“And so to power the ley lines?” said Maximilian.
“But would it be enough?” said Amelia. “How much effort can a greedy object collect, Armand? Is there an upper limit?”
“That is an excellent question,” I said. “Truly, I don’t know. I’ve never before seen one as powerful as this one once was.”
“Have you seen all you need to see here?” asked Maximilian.
“Yes, I think so,” I said.
“Then let me lock up, and we can return to L’École. You can think about it on the way.”
Which of course I did. We discussed the matter further over lunch.
“I’m afraid my past experience won’t be much help,” I said. “My aim has been to keep greedy objects well-fed, as it were. So far as I can tell, any greedy object—a lifting block, for example—prefers to draw effort from any generous object in the vicinity, sometimes to the detriment of that object. I have learned to form lifting blocks to be no stronger than required, and to balance them with properly constructed hardened elements so that the entire assemblage is stable and will not consume itself.”
“In short,” said Maximilian, “you’ve been studying the wrong problem.’
“I wouldn’t call it the wrong problem, precisely; it is only my solution that has enabled me to be here today. But it has simply never occurred to me to investigate how much effort a greedy object can collect in practice; and if I had, all of the housewives of Bois-de-Bas would be after my neck when their hardened cookware went to pieces. Again.”
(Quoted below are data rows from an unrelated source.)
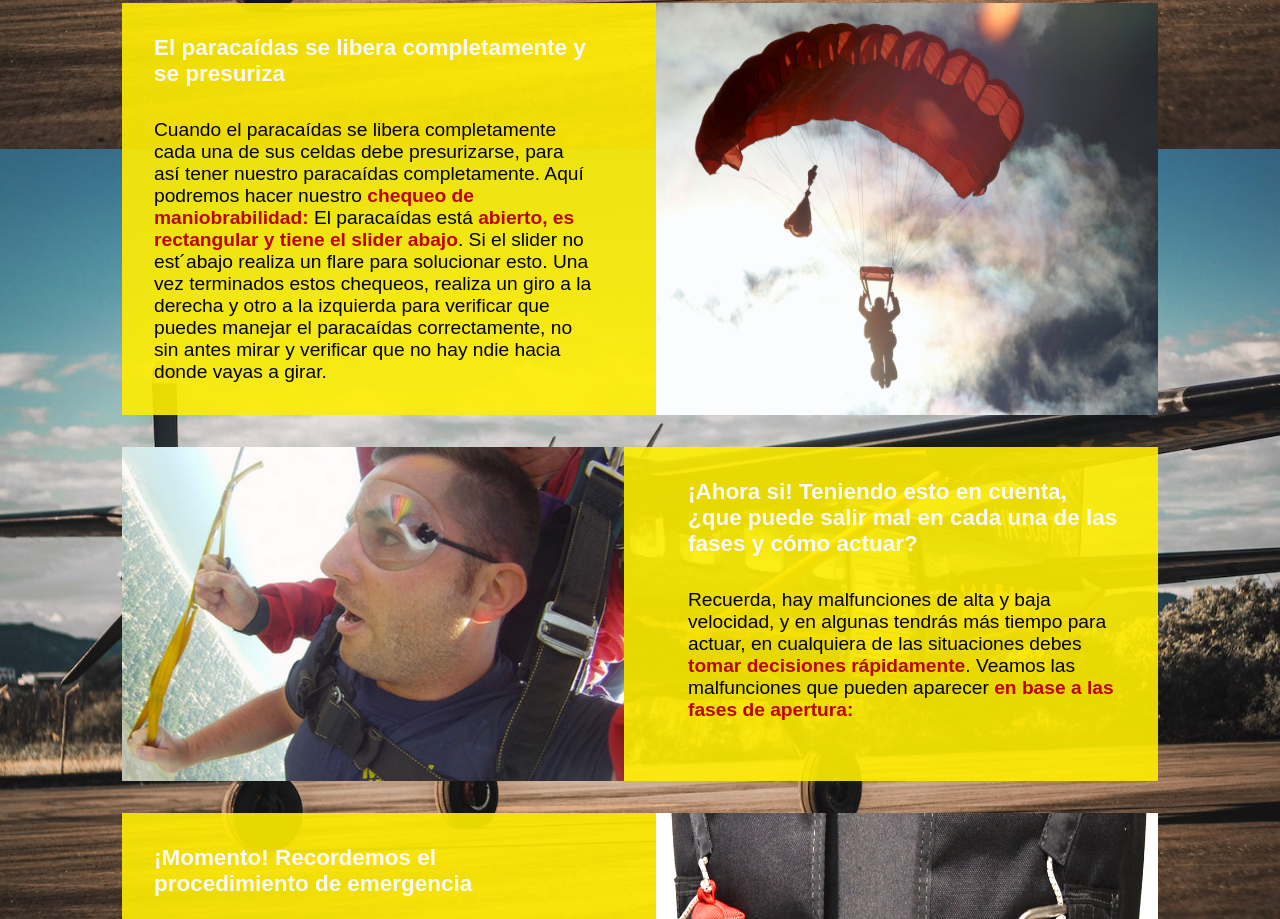
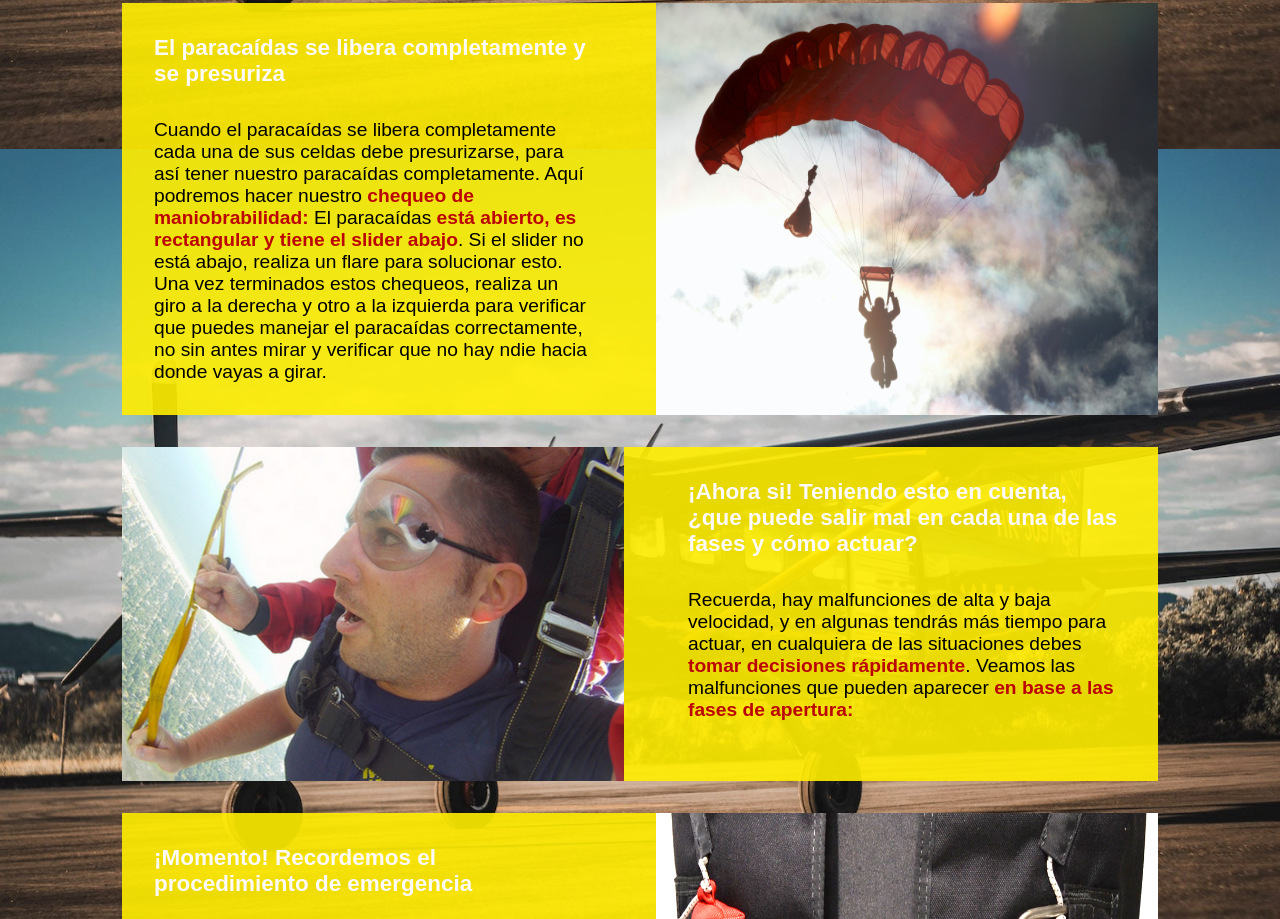
Before and after one commit to jmcuestasb/malfunctions_skydive, a website: page index.html in a window 1280 px wide. Shown: the part 4051-4970 px from the top of the page. Drawn offline with nearby package versions, Linux system fonts and the light colour scheme; a web font is replaced by a local one.

Commit message:
maniobarbilidad

```diff
--- a/index.html
+++ b/index.html
@@ -133,7 +133,7 @@
             <h3>El paracaídas se libera completamente y se presuriza</h3>
             <p>
                 Cuando el paracaídas se libera completamente cada una de sus celdas debe presurizarse,
-                para así tener nuestro paracaídas completamente. Aquí podremos hacer nuestro <a>chequeo de maniobrabilidad:</a> El paracaídas está<a> abierto, es rectangular y tiene el slider abajo</a>. Si el slider no est´abajo realiza un flare para solucionar esto. Una vez terminados estos chequeos, realiza un giro a la derecha y otro a la izquierda para verificar que puedes manejar el paracaídas correctamente, no sin antes mirar y verificar que no hay ndie hacia donde vayas a girar.
+                para así tener nuestro paracaídas completamente. Aquí podremos hacer nuestro <a>chequeo de maniobrabilidad:</a> El paracaídas <a>está abierto, es rectangular y tiene el slider abajo</a>. Si el slider no está abajo, realiza un flare para solucionar esto. Una vez terminados estos chequeos, realiza un giro a la derecha y otro a la izquierda para verificar que puedes manejar el paracaídas correctamente, no sin antes mirar y verificar que no hay ndie hacia donde vayas a girar.
             </p>
     </div>
     </section>
```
“Again?” said Maximilian.
“Yes. I started selling formed warming blocks to my neighbors in Bois-de-Bas, and then all of the cookware I’d hardened for them began to fall apart. It was my first clue.”
“But you’ll think on it now?” said Amelia.
“Oh, certainly. Let me get back to my notes and I’ll see what the mathematics suggests. I don’t believe I’ll conduct any practical experiments in the foreseeable future, however.”
“And certainly not aboard your little craft,” said Jérôme with a wink.
“Certainly not,” I said fervently.
“Still, we have learned much today,” said Jérôme. “We have learned how the ley lines were powered; and we have learned that le Fleuve de Belazel is different from the other streams.”
“And that the one can power the other,” I said. “There must be a thousand things one could do with that. Once a spell was set up, anyone could do wizardry without any need for a wizard.”
“Oh, dear,” said Amelia. “You’re quite right. I fear we shall have to tread warily.”
I was about to speak; and then I remembered how Amelia had burned Le Maréchal’s last few ships.
We all looked at each other.
“Yes, perhaps we should,” I said.